§ WORK ORDER
Omit any picture, and return the remaining data exactly as written.

§ RAW DATA
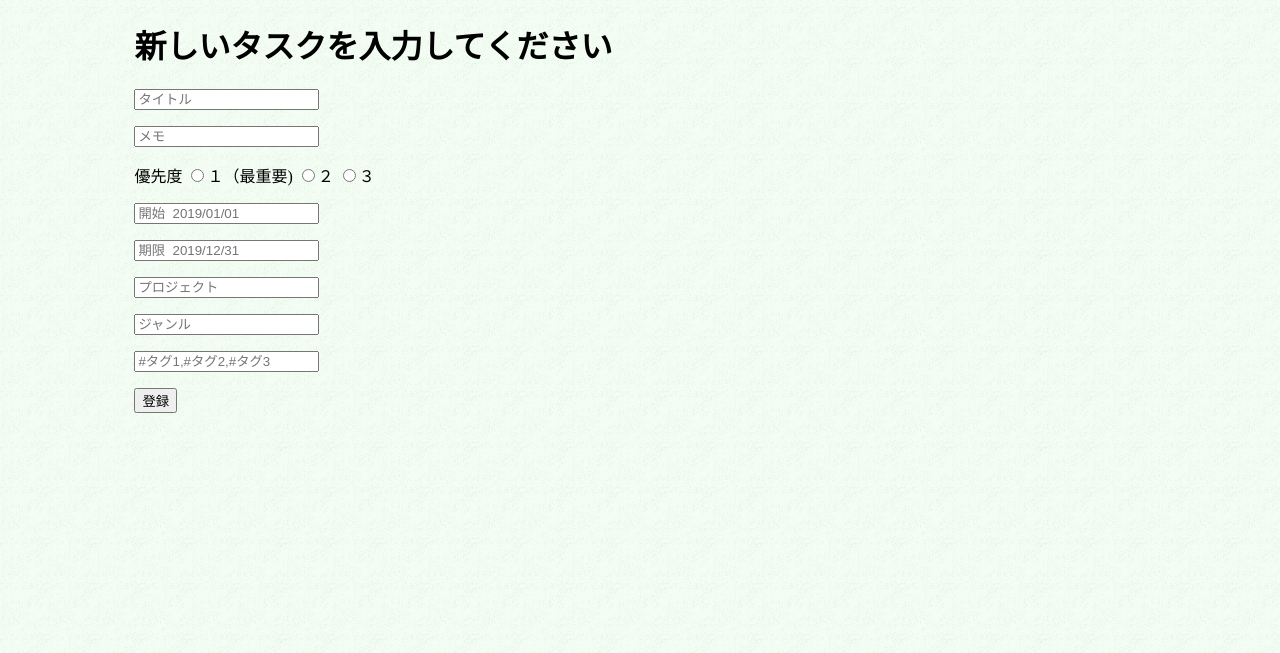
After one commit to leftyfj/todo_list, a PHP site: page /views/todo/new.html in a window 1280 px wide. The commit adds this page. Shown: the top 653 px of the page. Run offline with PHP 8.4, Linux system fonts and the light colour scheme.

Commit message:
view/todoディレクトリの新規作成。 タスク新規登録画面～new.html、new.phpを新規作成。

```diff
--- a/css/style.css
+++ b/css/style.css
@@ -1,4 +1,7 @@
 
+body {
+	background-image: url(../images/b004.gif);   /* CSS */
+}
 main {
 	width:80%;
 	margin: auto;
--- /dev/null
+++ b/views/todo/new.html
@@ -0,0 +1,42 @@
+<!DOCTYPE html>
+<html lang="ja">
+  <head>
+    <meta charset="utf-8">
+    <title>Todo List | Todo新規入力</title>
+      <link rel="stylesheet" type="text/css" href="./../../css/style.css">
+  </head>
+  <body>
+    <main>
+      <h1>新しいタスクを入力してください</h1>
+      <form action="new.php" method="post" name="todos">
+        <p><input type="text" name="title" placeholder="タイトル"/></p>
+        <p><input type="text" name="memo" placeholder="メモ"/></p>
+        <p>優先度
+          <input type="radio" name="priority" value="１">１（最重要)
+          <input type="radio" name="priority" value="2">２
+          <input type="radio" name="priority" value="3">３
+        </p>
+        <p>
+          <input type="text" name="start" placeholder="開始  2019/01/01"/>
+        </p>
+        <p>
+          <input type="text" name="deadline" placeholder="期限  2019/12/31"/>
+        </p>
+        <p>
+          <input type="text" name="project" placeholder="プロジェクト"/>
+        </p>
+        <p>
+          <input type="text" name="genre" placeholder="ジャンル"/>
+        </p>
+        <p>
+          <input type="text" name="tag" placeholder="#タグ1,#タグ2,#タグ3"/>
+        </p>
+        <p><input type="submit" value="登録" /></p>
+
+      </form>
+      <?php
+        unset($db);
+       ?>
+    </main>
+  </body>
+</html>
--- a/register.html
+++ b/views/user/register.html
@@ -2,7 +2,7 @@
   <head>
     <title>新規ユーザー登録</title>
     <meta http-equiv="Content-Type" content="text/html; charset=utf-8">
-    <!-- <link rel="stylesheet" type="text/css" href="css/main.css"> -->
+    <link rel="stylesheet" type="text/css" href="css/style.css">
   </head>
 
   <body>
--- a/register.php
+++ b/views/user/register.php
@@ -2,7 +2,7 @@
   <head>
     <title>新規ユーザー登録(確認)</title>
     <meta http-equiv="Content-Type" content="text/html; charset=utf-8">
-    <link rel="stylesheet" type="text/css" href="css/main.css">
+    <link rel="stylesheet" type="text/css" href="css/style.css">
   </head>
   <body>
     <h1>入力内容をご確認下さい。<br /><br /></h1>
@@ -13,7 +13,7 @@
       ?>
       <input type="hidden" name="username" value="<?php echo $_POST['username'] ?>" />
       <input type="hidden" name="user_password" value="<?php echo $_POST['user_password'] ?>" />
-      <input type="submit" value="送信" />
+      <input type="submit" value="登録" />
     </form>
   </body>
 
--- a/send.php
+++ b/views/user/send.php
@@ -1,6 +1,6 @@
 <?php
-require_once 'config/config.php';
-require_once 'model/todo.php';
+require_once './../../config/config.php';
+require_once './../../model/todo.php';
 $todo = new Todo;
 
 $stmt = $todo->$db->prepare("INSERT INTO users (username, user_password,created_at) VALUES (:username, :user_password, CURRENT_TIMESTAMP())");
@@ -18,7 +18,7 @@ unset($db);
   <head>
     <title>登録完了</title>
     <meta http-equiv="Content-Type" content="text/html; charset=utf-8">
-    <link rel="stylesheet" type="text/css" href="css/main.css">
+    <link rel="stylesheet" type="text/css" href="css/style.css">
   </head>
 
 <body>
```
Also changed, not shown: views/todo/index.php (renamed from index.php, +4 -4 lines), views/todo/new.php (added, +33 -0 lines), images/b004.gif (added).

§ FINISHED TASK
After one commit to leftyfj/todo_list, a PHP site: page /views/todo/new.html in a window 1280 px wide. The commit adds this page. Shown: the top 653 px of the page. Run offline with PHP 8.4, Linux system fonts and the light colour scheme.

Commit message:
view/todoディレクトリの新規作成。 タスク新規登録画面～new.html、new.phpを新規作成。

```diff
--- a/css/style.css
+++ b/css/style.css
@@ -1,4 +1,7 @@
 
+body {
+	background-image: url(../images/b004.gif);   /* CSS */
+}
 main {
 	width:80%;
 	margin: auto;
--- /dev/null
+++ b/views/todo/new.html
@@ -0,0 +1,42 @@
+<!DOCTYPE html>
+<html lang="ja">
+  <head>
+    <meta charset="utf-8">
+    <title>Todo List | Todo新規入力</title>
+      <link rel="stylesheet" type="text/css" href="./../../css/style.css">
+  </head>
+  <body>
+    <main>
+      <h1>新しいタスクを入力してください</h1>
+      <form action="new.php" method="post" name="todos">
+        <p><input type="text" name="title" placeholder="タイトル"/></p>
+        <p><input type="text" name="memo" placeholder="メモ"/></p>
+        <p>優先度
+          <input type="radio" name="priority" value="１">１（最重要)
+          <input type="radio" name="priority" value="2">２
+          <input type="radio" name="priority" value="3">３
+        </p>
+        <p>
+          <input type="text" name="start" placeholder="開始  2019/01/01"/>
+        </p>
+        <p>
+          <input type="text" name="deadline" placeholder="期限  2019/12/31"/>
+        </p>
+        <p>
+          <input type="text" name="project" placeholder="プロジェクト"/>
+        </p>
+        <p>
+          <input type="text" name="genre" placeholder="ジャンル"/>
+        </p>
+        <p>
+          <input type="text" name="tag" placeholder="#タグ1,#タグ2,#タグ3"/>
+        </p>
+        <p><input type="submit" value="登録" /></p>
+
+      </form>
+      <?php
+        unset($db);
+       ?>
+    </main>
+  </body>
+</html>
--- a/register.html
+++ b/views/user/register.html
@@ -2,7 +2,7 @@
   <head>
     <title>新規ユーザー登録</title>
     <meta http-equiv="Content-Type" content="text/html; charset=utf-8">
-    <!-- <link rel="stylesheet" type="text/css" href="css/main.css"> -->
+    <link rel="stylesheet" type="text/css" href="css/style.css">
   </head>
 
   <body>
--- a/register.php
+++ b/views/user/register.php
@@ -2,7 +2,7 @@
   <head>
     <title>新規ユーザー登録(確認)</title>
     <meta http-equiv="Content-Type" content="text/html; charset=utf-8">
-    <link rel="stylesheet" type="text/css" href="css/main.css">
+    <link rel="stylesheet" type="text/css" href="css/style.css">
   </head>
   <body>
     <h1>入力内容をご確認下さい。<br /><br /></h1>
@@ -13,7 +13,7 @@
       ?>
       <input type="hidden" name="username" value="<?php echo $_POST['username'] ?>" />
       <input type="hidden" name="user_password" value="<?php echo $_POST['user_password'] ?>" />
-      <input type="submit" value="送信" />
+      <input type="submit" value="登録" />
     </form>
   </body>
 
--- a/send.php
+++ b/views/user/send.php
@@ -1,6 +1,6 @@
 <?php
-require_once 'config/config.php';
-require_once 'model/todo.php';
+require_once './../../config/config.php';
+require_once './../../model/todo.php';
 $todo = new Todo;
 
 $stmt = $todo->$db->prepare("INSERT INTO users (username, user_password,created_at) VALUES (:username, :user_password, CURRENT_TIMESTAMP())");
@@ -18,7 +18,7 @@ unset($db);
   <head>
     <title>登録完了</title>
     <meta http-equiv="Content-Type" content="text/html; charset=utf-8">
-    <link rel="stylesheet" type="text/css" href="css/main.css">
+    <link rel="stylesheet" type="text/css" href="css/style.css">
   </head>
 
 <body>
```
Also changed, not shown: views/todo/index.php (renamed from index.php, +4 -4 lines), views/todo/new.php (added, +33 -0 lines), images/b004.gif (added).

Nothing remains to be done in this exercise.